=== PROMPT ===
Where an entry contains a picture, skip the picture and write out everything else exactly.

=== DATASET RECORDS ===
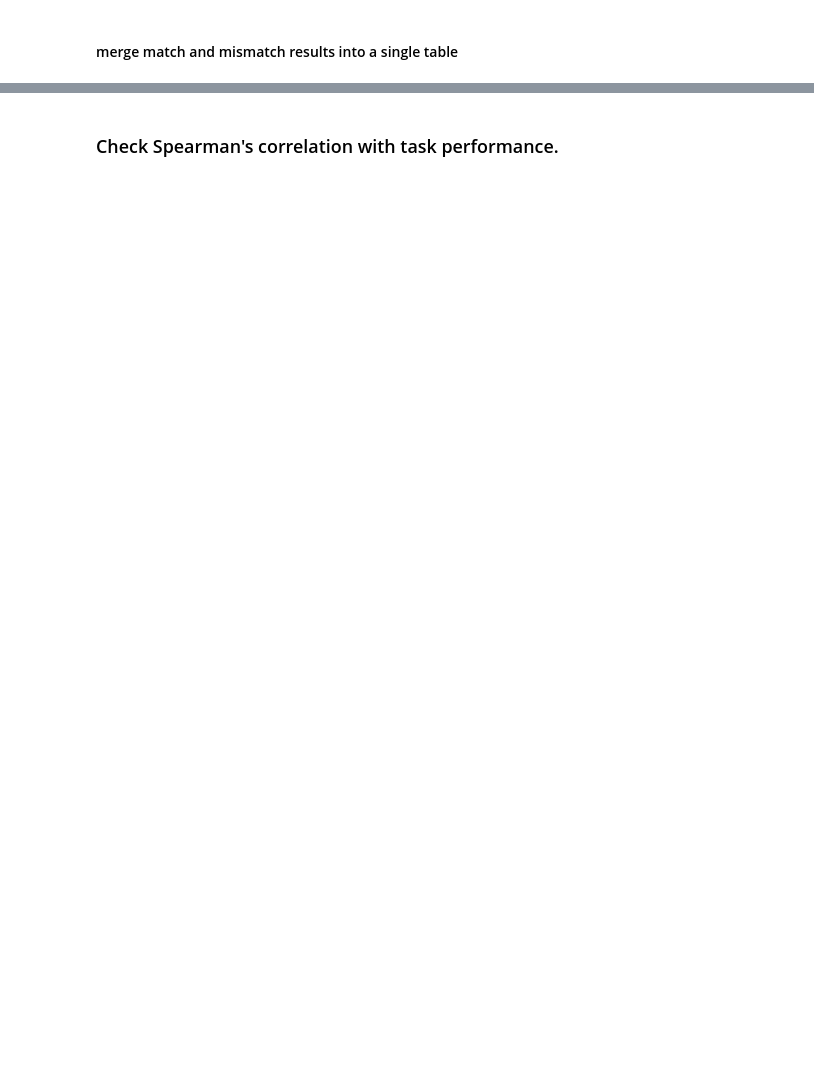
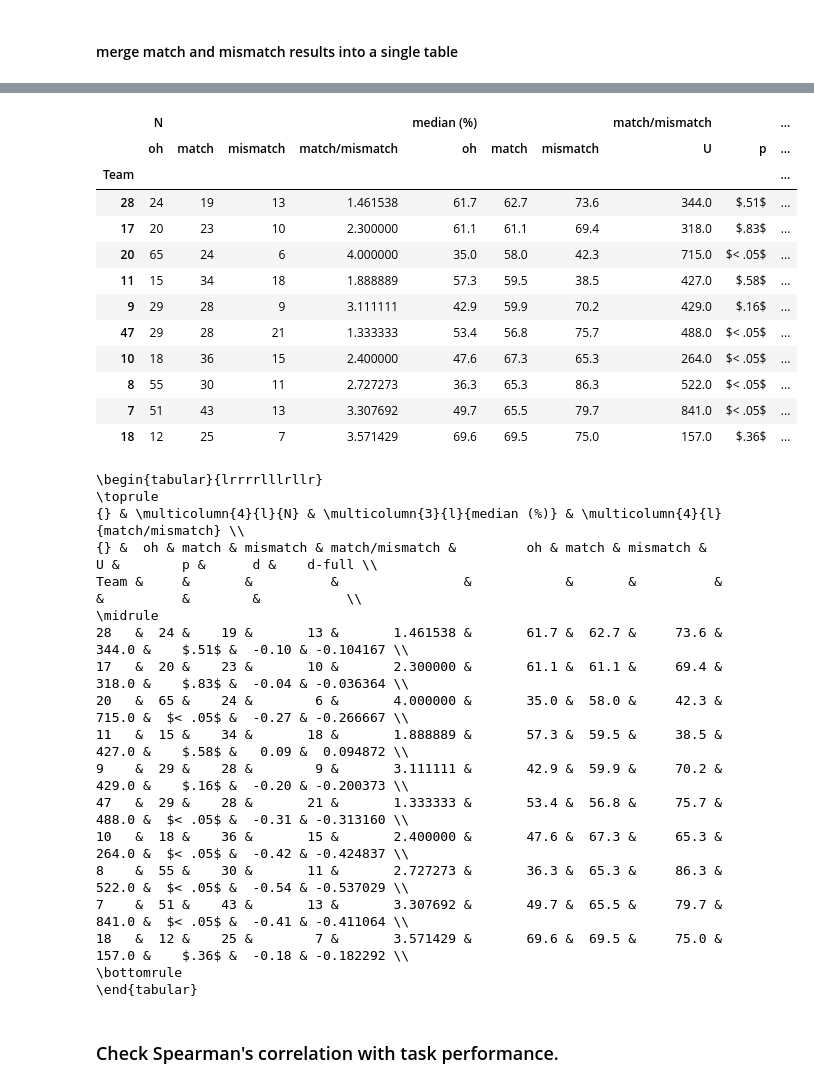
Before and after one commit to chili-epfl/justhink-alignment-analysis, a Jupyter notebook: tools/7_test_the_hypotheses.ipynb, the cells around one changed output, grey strips where cells are left out. Saved outputs shown, nothing was run; the diff lists cells and outputs as text; code cells hidden in the pictures; blank space fills up the shorter version.

```diff
--- a/tools/7_test_the_hypotheses.ipynb
+++ b/tools/7_test_the_hypotheses.ipynb
@@ -2099,3 +2260,40 @@ print(result_df.to_latex(escape=False))
+# %%
+df = result_df.copy()
+df = df.loc[[int(t) for t in perf_order],:]
+display(df)
+print(df.to_latex(escape=False))
+# %% [output]
+|  | N |  |  |  | median (%) |  |  | match/mismatch |  | ... |
+|  | oh | match | mismatch | match/mismatch | oh | match | mismatch | U | p | ... |
+| Team |  |  |  |  |  |  |  |  |  | ... |
+| 28 | 24 | 19 | 13 | 1.461538 | 61.7 | 62.7 | 73.6 | 344.0 | $.51$ | ... |
+| 17 | 20 | 23 | 10 | 2.300000 | 61.1 | 61.1 | 69.4 | 318.0 | $.83$ | ... |
+| 20 | 65 | 24 | 6 | 4.000000 | 35.0 | 58.0 | 42.3 | 715.0 | $< .05$ | ... |
+| 11 | 15 | 34 | 18 | 1.888889 | 57.3 | 59.5 | 38.5 | 427.0 | $.58$ | ... |
+| 9 | 29 | 28 | 9 | 3.111111 | 42.9 | 59.9 | 70.2 | 429.0 | $.16$ | ... |
+| 47 | 29 | 28 | 21 | 1.333333 | 53.4 | 56.8 | 75.7 | 488.0 | $< .05$ | ... |
+| 10 | 18 | 36 | 15 | 2.400000 | 47.6 | 67.3 | 65.3 | 264.0 | $< .05$ | ... |
+| 8 | 55 | 30 | 11 | 2.727273 | 36.3 | 65.3 | 86.3 | 522.0 | $< .05$ | ... |
+| 7 | 51 | 43 | 13 | 3.307692 | 49.7 | 65.5 | 79.7 | 841.0 | $< .05$ | ... |
+| 18 | 12 | 25 | 7 | 3.571429 | 69.6 | 69.5 | 75.0 | 157.0 | $.36$ | ... |
+\begin{tabular}{lrrrrlllrllr}
+\toprule
+{} & \multicolumn{4}{l}{N} & \multicolumn{3}{l}{median (%)} & \multicolumn{4}{l}{match/mismatch} \\
+{} &  oh & match & mismatch & match/mismatch &         oh & match & mismatch &              U &        p &      d &    d-full \\
+Team &     &       &          &                &            &       &          &                &          &        &           \\
+\midrule
+28   &  24 &    19 &       13 &       1.461538 &       61.7 &  62.7 &     73.6 &          344.0 &    $.51$ &  -0.10 & -0.104167 \\
+17   &  20 &    23 &       10 &       2.300000 &       61.1 &  61.1 &     69.4 &          318.0 &    $.83$ &  -0.04 & -0.036364 \\
+20   &  65 &    24 &        6 &       4.000000 &       35.0 &  58.0 &     42.3 &          715.0 &  $< .05$ &  -0.27 & -0.266667 \\
+11   &  15 &    34 &       18 &       1.888889 &       57.3 &  59.5 &     38.5 &          427.0 &    $.58$ &   0.09 &  0.094872 \\
+9    &  29 &    28 &        9 &       3.111111 &       42.9 &  59.9 &     70.2 &          429.0 &    $.16$ &  -0.20 & -0.200373 \\
+47   &  29 &    28 &       21 &       1.333333 &       53.4 &  56.8 &     75.7 &          488.0 &  $< .05$ &  -0.31 & -0.313160 \\
+10   &  18 &    36 &       15 &       2.400000 &       47.6 &  67.3 &     65.3 &          264.0 &  $< .05$ &  -0.42 & -0.424837 \\
+8    &  55 &    30 &       11 &       2.727273 &       36.3 &  65.3 &     86.3 &          522.0 &  $< .05$ &  -0.54 & -0.537029 \\
+7    &  51 &    43 &       13 &       3.307692 &       49.7 &  65.5 &     79.7 &          841.0 &  $< .05$ &  -0.41 & -0.411064 \\
+18   &  12 &    25 &        7 &       3.571429 &       69.6 &  69.5 &     75.0 &          157.0 &    $.36$ &  -0.18 & -0.182292 \\
+\bottomrule
+\end{tabular}
 # %% [markdown]
 ### Check Spearman's correlation with task performance.
 # %%
```
Also changed, not shown: parts of 23 cells of this notebook, 10 other files.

=== THE COMPLETED TASK ===
Before and after one commit to chili-epfl/justhink-alignment-analysis, a Jupyter notebook: tools/7_test_the_hypotheses.ipynb, the cells around one changed output, grey strips where cells are left out. Saved outputs shown, nothing was run; the diff lists cells and outputs as text; code cells hidden in the pictures; blank space fills up the shorter version.

```diff
--- a/tools/7_test_the_hypotheses.ipynb
+++ b/tools/7_test_the_hypotheses.ipynb
@@ -2099,3 +2260,40 @@ print(result_df.to_latex(escape=False))
+# %%
+df = result_df.copy()
+df = df.loc[[int(t) for t in perf_order],:]
+display(df)
+print(df.to_latex(escape=False))
+# %% [output]
+|  | N |  |  |  | median (%) |  |  | match/mismatch |  | ... |
+|  | oh | match | mismatch | match/mismatch | oh | match | mismatch | U | p | ... |
+| Team |  |  |  |  |  |  |  |  |  | ... |
+| 28 | 24 | 19 | 13 | 1.461538 | 61.7 | 62.7 | 73.6 | 344.0 | $.51$ | ... |
+| 17 | 20 | 23 | 10 | 2.300000 | 61.1 | 61.1 | 69.4 | 318.0 | $.83$ | ... |
+| 20 | 65 | 24 | 6 | 4.000000 | 35.0 | 58.0 | 42.3 | 715.0 | $< .05$ | ... |
+| 11 | 15 | 34 | 18 | 1.888889 | 57.3 | 59.5 | 38.5 | 427.0 | $.58$ | ... |
+| 9 | 29 | 28 | 9 | 3.111111 | 42.9 | 59.9 | 70.2 | 429.0 | $.16$ | ... |
+| 47 | 29 | 28 | 21 | 1.333333 | 53.4 | 56.8 | 75.7 | 488.0 | $< .05$ | ... |
+| 10 | 18 | 36 | 15 | 2.400000 | 47.6 | 67.3 | 65.3 | 264.0 | $< .05$ | ... |
+| 8 | 55 | 30 | 11 | 2.727273 | 36.3 | 65.3 | 86.3 | 522.0 | $< .05$ | ... |
+| 7 | 51 | 43 | 13 | 3.307692 | 49.7 | 65.5 | 79.7 | 841.0 | $< .05$ | ... |
+| 18 | 12 | 25 | 7 | 3.571429 | 69.6 | 69.5 | 75.0 | 157.0 | $.36$ | ... |
+\begin{tabular}{lrrrrlllrllr}
+\toprule
+{} & \multicolumn{4}{l}{N} & \multicolumn{3}{l}{median (%)} & \multicolumn{4}{l}{match/mismatch} \\
+{} &  oh & match & mismatch & match/mismatch &         oh & match & mismatch &              U &        p &      d &    d-full \\
+Team &     &       &          &                &            &       &          &                &          &        &           \\
+\midrule
+28   &  24 &    19 &       13 &       1.461538 &       61.7 &  62.7 &     73.6 &          344.0 &    $.51$ &  -0.10 & -0.104167 \\
+17   &  20 &    23 &       10 &       2.300000 &       61.1 &  61.1 &     69.4 &          318.0 &    $.83$ &  -0.04 & -0.036364 \\
+20   &  65 &    24 &        6 &       4.000000 &       35.0 &  58.0 &     42.3 &          715.0 &  $< .05$ &  -0.27 & -0.266667 \\
+11   &  15 &    34 &       18 &       1.888889 &       57.3 &  59.5 &     38.5 &          427.0 &    $.58$ &   0.09 &  0.094872 \\
+9    &  29 &    28 &        9 &       3.111111 &       42.9 &  59.9 &     70.2 &          429.0 &    $.16$ &  -0.20 & -0.200373 \\
+47   &  29 &    28 &       21 &       1.333333 &       53.4 &  56.8 &     75.7 &          488.0 &  $< .05$ &  -0.31 & -0.313160 \\
+10   &  18 &    36 &       15 &       2.400000 &       47.6 &  67.3 &     65.3 &          264.0 &  $< .05$ &  -0.42 & -0.424837 \\
+8    &  55 &    30 &       11 &       2.727273 &       36.3 &  65.3 &     86.3 &          522.0 &  $< .05$ &  -0.54 & -0.537029 \\
+7    &  51 &    43 &       13 &       3.307692 &       49.7 &  65.5 &     79.7 &          841.0 &  $< .05$ &  -0.41 & -0.411064 \\
+18   &  12 &    25 &        7 &       3.571429 &       69.6 &  69.5 &     75.0 &          157.0 &    $.36$ &  -0.18 & -0.182292 \\
+\bottomrule
+\end{tabular}
 # %% [markdown]
 ### Check Spearman's correlation with task performance.
 # %%
```
Also changed, not shown: parts of 23 cells of this notebook, 10 other files.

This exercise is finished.